Whenever I go camping, I end up losing things. Be it a sock, a dress or something else altogether, it is the one guarantee. This time, after I bundled a shattered dog into his tent and made coffee, I realised I didn’t have my car key. Cue a police style search, conducted by head torch and eventually a tired and beyond caring “fuck it”, we tumbled into our tent after waking the next runners and handing over head torches. Whether we slept or just fell unconscious remains to be seen but 4 hours later, we were awake again. The Boy had to bow out, the tumble in the woods the previous lap had made just walking very painful. A hasty rearranging of runners and we strolled to be the support for the final couple of hours. The atmosphere hadn’t changed from the previous day, if anything it had become even more supportive. The soloists now resembling zombies, the teams down to the final reserves – it was an awesome race to support.

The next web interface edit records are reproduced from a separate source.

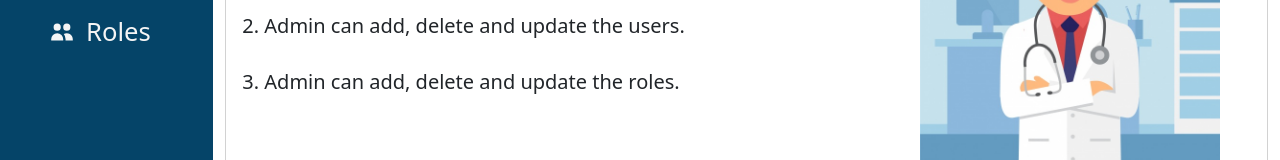
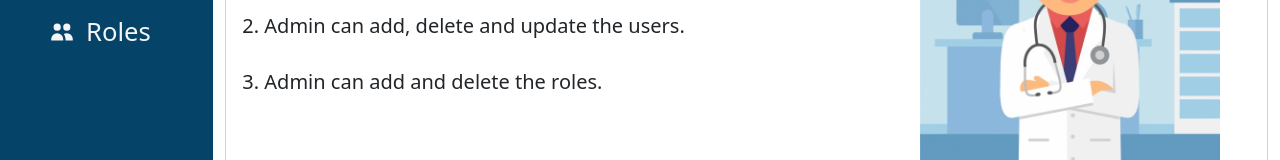
Before and after one commit to iOfficeProject/hospital_appointment_booking_system_frontend, a React (Create React App) app: page / in a window 1280 px wide. Shown: the part 274-434 px from the top of the page. Built offline with nearby package versions, Linux system fonts and the light colour scheme.

Commit message:
correction

```diff
--- a/src/Components/Welcome/AdminPage/AdminPage.js
+++ b/src/Components/Welcome/AdminPage/AdminPage.js
@@ -52,7 +52,7 @@ const AdminPage = () => {
                         <br />
                         <h5>2. Admin can add, delete and update the users.</h5>
                         <br />
-                        <h5>3. Admin can add, delete and update the roles.</h5>
+                        <h5>3. Admin can add and delete the roles.</h5>
                       </p>
                     </div>
                   </div>
```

At noon on Sunday, it was over. The team ran a total of 26 laps, 260km or approximately 160 miles and were placed 16th. The tents were packed up, the rubbish deposited, the cars stuffed with soggy kit and tired people. It had been a brilliant weekend; of friends old and new, of laughing and pain, of wild swimming, outside eating, rain and sun and support and fun. I wouldn’t have missed it for anything and I’m so glad I was part of it. The team is already thinking about the challenge next year, with a bigger team and more planning. Will I be involved? If they’ll have me, without a doubt. And I’ll be making a return visit to my river, where for an hour or 2 I was a teenager again, with the friends I always wished for.